McDonald's the American fast food company opens in Moscow where queuing for basic food items is the norm.

GUM department store in the heart of Red Square in Moscow is perhaps the most famous store in the Soviet Union and its 200 shops are a symbol of Soviet consumerism.

Five years into Soviet leader Mikhail Gorbachev's political movement Perestroika, there remains a shortage of consumer goods and long queues for basic food items.

The people are tired, there’s no food in the shops, even soap, there’s no soap in this great rich country, the Communist Party can’t even solve that.

However there is an array of goods in a Beryozka, a special shop open only to foreigners and to Soviet citizens with hard currency to spend. These shops remain out of reach for the majority of Muscovites. One Beryozka worker realises the inequality of the system,

We can only let in the western people with the credit card, I think it's unfair of course, but we can't help it.

The latest symbol of the new consumerism in the Soviet Union is McDonald’s which opened its largest fast food restaurant in the world in Moscow on 31 January 1990.

There is no shortage of people willing to pay a third of a day's salary for hamburger and fries. At any one time there are 1,000 people queuing around Pushkinskaya Square to get into the restaurant. One man interviewed has nothing but praise for McDonald’s quick service and convenience.

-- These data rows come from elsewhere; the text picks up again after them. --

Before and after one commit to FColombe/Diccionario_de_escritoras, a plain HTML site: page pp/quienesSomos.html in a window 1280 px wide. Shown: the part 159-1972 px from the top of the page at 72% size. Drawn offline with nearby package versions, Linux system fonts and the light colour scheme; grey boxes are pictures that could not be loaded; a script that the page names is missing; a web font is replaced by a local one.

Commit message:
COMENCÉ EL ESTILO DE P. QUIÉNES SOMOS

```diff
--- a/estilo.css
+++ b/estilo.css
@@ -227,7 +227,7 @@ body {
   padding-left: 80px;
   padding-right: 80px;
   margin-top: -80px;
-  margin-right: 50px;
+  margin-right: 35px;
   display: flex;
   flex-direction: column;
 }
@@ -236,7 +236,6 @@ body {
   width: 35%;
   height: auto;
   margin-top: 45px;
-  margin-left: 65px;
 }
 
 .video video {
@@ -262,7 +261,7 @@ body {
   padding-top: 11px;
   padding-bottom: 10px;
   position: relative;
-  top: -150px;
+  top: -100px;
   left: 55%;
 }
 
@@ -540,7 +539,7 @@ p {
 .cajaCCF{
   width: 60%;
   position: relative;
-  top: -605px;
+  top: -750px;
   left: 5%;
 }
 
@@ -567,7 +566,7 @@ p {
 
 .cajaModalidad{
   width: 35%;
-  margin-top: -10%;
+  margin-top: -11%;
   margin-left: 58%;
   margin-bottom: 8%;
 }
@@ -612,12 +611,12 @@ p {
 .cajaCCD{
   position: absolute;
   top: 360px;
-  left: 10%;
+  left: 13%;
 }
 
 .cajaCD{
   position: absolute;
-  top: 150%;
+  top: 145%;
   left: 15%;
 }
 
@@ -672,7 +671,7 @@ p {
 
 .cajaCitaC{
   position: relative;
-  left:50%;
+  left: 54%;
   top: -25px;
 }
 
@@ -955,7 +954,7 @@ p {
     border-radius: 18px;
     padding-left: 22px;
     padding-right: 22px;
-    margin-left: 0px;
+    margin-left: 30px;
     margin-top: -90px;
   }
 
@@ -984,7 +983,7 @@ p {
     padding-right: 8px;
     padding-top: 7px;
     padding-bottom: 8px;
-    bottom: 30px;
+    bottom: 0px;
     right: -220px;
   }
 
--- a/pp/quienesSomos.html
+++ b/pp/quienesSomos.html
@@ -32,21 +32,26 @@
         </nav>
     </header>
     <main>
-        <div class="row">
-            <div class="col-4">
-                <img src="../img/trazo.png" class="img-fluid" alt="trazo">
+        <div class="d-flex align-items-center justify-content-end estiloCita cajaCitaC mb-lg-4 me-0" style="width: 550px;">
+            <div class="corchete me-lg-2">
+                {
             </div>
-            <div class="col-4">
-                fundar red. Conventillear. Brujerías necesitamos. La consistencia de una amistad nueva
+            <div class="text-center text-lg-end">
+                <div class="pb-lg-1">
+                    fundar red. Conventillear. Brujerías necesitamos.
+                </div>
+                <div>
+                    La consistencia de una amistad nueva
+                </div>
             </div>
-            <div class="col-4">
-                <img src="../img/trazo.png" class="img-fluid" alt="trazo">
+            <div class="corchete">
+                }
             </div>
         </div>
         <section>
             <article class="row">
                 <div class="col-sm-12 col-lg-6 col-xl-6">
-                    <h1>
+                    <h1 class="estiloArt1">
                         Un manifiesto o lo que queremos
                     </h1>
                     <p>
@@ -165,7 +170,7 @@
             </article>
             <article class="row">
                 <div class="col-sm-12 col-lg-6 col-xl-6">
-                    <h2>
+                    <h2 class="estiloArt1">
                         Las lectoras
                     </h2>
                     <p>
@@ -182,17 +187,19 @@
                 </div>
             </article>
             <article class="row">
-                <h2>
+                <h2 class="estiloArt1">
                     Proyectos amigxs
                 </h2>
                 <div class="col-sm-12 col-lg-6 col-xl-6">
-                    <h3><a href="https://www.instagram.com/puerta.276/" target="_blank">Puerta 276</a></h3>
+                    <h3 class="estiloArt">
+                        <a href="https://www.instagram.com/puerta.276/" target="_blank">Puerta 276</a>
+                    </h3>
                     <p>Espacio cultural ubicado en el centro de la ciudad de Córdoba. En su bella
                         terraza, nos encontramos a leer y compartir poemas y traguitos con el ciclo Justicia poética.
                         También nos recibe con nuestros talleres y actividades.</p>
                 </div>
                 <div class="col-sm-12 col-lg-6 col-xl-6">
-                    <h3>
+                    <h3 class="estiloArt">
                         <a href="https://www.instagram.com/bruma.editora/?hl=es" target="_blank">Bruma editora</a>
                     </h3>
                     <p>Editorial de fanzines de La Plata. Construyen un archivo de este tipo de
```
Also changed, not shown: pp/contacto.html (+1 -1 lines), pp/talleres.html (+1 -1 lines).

An RTÉ News report broadcast on 13 February 1990. The reporter is Charlie Bird.